A great article written this week by Len Stein touts thought leadership as the next frontier in public relations (read the article). I could not agree more with the views Stein puts forth in the article. Traditionally, companies have made news releases a key component of their PR strategy. These bits of news and facts are mass distributed to media outlets and posted on company web sites in the hopes that someone will find information in a release newsworthy and give it coverage. News releases are typically "we are great" messages that are one-way conversations between a company and whoever they think would be interested in learning about how great they are.
Yes, news releases can be an inexpensive way to create exposure. Yes, news releases are perceived as more credible than advertising because the source of the message is viewed as the news media, not the company whose release led to the coverage. But, everyone does them- for profits, non-profits, institutions, organizations, everyone is trying to get exposure. The result is that news releases do not carry the punch that we would like to believe they possess.
In contrast, thought leadership offers more for audiences. It is about informing and educating a target market that would value receiving information. Recipients can put to use information received or are otherwise better off for having been exposed to messages from thought leaders. Another key benefit is positioning as a thought leader not only strengthens brand credibility, it can help humanize the brand. Thought leaders are people, not entities. In order to forge a leadership position, people have to make it happen. Whether it is through blogging, podcasting, books, or other form of disseminating information, it is accomplished by associating a name and face with the information being shared. News releases are very impersonal by comparison.

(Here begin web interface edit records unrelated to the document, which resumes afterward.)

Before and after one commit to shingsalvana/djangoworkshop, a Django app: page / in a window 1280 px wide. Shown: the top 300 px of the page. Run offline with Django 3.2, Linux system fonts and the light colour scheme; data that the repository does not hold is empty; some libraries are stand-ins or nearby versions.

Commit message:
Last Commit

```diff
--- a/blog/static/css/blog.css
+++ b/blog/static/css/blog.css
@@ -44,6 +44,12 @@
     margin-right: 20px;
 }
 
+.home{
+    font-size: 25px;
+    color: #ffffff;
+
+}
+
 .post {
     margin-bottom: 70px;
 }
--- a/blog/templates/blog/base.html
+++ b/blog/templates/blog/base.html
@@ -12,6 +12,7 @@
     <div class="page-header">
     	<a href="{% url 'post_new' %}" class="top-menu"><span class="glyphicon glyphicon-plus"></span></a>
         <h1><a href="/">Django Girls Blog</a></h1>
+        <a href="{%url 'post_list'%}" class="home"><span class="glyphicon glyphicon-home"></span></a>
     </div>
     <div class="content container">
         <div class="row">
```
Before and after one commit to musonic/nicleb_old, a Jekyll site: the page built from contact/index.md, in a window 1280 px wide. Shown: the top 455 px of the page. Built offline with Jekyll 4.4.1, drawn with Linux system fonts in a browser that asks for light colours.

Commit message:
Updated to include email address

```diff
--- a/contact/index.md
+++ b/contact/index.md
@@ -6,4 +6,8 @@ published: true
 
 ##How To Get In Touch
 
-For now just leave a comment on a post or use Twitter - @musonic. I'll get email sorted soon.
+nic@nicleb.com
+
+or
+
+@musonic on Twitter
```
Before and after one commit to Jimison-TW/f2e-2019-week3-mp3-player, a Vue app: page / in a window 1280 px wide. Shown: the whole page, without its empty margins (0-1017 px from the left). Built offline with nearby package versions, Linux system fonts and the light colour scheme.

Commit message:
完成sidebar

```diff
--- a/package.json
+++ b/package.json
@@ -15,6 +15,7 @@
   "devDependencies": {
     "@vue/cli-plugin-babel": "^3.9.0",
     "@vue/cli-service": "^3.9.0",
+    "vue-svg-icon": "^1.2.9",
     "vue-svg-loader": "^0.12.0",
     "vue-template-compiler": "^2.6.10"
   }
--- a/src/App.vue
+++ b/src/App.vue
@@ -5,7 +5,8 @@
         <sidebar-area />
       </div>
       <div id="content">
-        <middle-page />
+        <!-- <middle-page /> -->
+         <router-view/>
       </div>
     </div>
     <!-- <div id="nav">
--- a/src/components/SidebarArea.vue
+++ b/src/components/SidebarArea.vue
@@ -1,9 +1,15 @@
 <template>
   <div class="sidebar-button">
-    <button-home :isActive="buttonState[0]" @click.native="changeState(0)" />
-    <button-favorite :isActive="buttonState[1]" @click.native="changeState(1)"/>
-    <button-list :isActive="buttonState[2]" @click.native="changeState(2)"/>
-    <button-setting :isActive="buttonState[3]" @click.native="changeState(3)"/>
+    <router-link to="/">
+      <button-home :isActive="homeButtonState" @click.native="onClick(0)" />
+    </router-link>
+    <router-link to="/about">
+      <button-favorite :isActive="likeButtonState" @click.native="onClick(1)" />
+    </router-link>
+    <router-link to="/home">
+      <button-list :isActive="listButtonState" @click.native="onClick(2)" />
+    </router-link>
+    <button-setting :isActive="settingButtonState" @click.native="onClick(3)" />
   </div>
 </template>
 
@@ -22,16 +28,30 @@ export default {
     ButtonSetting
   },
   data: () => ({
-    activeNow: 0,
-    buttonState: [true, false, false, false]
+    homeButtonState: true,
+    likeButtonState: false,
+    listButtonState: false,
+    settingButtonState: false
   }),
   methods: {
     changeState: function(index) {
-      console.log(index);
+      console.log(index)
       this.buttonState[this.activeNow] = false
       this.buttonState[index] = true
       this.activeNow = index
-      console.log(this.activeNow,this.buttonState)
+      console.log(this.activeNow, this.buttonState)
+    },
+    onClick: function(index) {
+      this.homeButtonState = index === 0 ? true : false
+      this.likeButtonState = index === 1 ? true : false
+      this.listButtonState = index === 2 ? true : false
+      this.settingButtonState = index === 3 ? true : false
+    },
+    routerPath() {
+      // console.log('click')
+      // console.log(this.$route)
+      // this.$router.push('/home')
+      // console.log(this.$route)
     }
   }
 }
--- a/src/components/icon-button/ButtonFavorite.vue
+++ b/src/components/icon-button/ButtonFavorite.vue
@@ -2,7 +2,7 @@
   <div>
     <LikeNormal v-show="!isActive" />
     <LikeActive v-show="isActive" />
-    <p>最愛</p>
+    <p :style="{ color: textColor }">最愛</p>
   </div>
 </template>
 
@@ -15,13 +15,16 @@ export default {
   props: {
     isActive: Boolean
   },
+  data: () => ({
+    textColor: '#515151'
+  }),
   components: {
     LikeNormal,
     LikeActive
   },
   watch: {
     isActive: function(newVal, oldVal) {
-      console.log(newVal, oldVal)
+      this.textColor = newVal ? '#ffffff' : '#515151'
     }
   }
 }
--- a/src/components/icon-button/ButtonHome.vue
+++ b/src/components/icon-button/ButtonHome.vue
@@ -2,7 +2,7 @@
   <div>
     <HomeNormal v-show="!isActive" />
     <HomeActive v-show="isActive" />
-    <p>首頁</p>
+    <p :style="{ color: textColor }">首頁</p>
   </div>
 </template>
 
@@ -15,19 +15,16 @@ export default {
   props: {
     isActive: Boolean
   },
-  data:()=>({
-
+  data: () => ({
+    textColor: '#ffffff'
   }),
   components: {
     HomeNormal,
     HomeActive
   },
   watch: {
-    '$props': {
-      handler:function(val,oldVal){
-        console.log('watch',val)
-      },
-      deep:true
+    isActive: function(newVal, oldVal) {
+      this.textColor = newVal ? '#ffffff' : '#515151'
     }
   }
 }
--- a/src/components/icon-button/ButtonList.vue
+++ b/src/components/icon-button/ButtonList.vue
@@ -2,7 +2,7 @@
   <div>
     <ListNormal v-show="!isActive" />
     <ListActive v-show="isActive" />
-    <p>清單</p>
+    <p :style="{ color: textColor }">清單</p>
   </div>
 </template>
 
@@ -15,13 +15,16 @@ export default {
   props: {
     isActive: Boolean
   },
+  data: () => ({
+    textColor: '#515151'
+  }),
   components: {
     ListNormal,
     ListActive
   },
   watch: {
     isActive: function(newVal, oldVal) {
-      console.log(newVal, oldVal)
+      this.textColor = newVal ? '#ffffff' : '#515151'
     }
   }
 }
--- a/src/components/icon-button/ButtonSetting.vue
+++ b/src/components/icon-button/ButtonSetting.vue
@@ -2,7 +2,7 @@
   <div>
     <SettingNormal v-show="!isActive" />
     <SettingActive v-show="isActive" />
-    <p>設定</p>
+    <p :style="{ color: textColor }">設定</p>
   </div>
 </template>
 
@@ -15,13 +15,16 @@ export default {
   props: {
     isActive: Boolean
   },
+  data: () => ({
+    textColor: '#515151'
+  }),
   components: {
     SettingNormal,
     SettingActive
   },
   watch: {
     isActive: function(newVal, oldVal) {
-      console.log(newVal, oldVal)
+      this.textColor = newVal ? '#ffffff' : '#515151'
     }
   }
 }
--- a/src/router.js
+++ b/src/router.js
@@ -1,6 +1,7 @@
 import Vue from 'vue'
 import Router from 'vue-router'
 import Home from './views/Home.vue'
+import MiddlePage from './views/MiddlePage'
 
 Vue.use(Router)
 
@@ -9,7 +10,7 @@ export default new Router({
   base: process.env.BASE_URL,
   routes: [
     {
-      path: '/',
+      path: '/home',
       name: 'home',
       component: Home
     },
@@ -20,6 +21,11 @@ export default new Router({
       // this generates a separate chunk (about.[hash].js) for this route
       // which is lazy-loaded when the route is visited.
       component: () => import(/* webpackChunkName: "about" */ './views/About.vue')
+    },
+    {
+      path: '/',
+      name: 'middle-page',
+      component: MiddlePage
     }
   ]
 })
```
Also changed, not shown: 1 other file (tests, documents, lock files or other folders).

Becoming a thought leader is not done with the objective of increasing sales or market share, but those results can be by-products of establishing a position of high credibility in an industry. It comes down to what do you have to offer to your target audience that adds value. "I am great" does not work in developing thought leadership; rather it is more like "how can I help you become great?"
Labels: Brand Management, Thought Leadership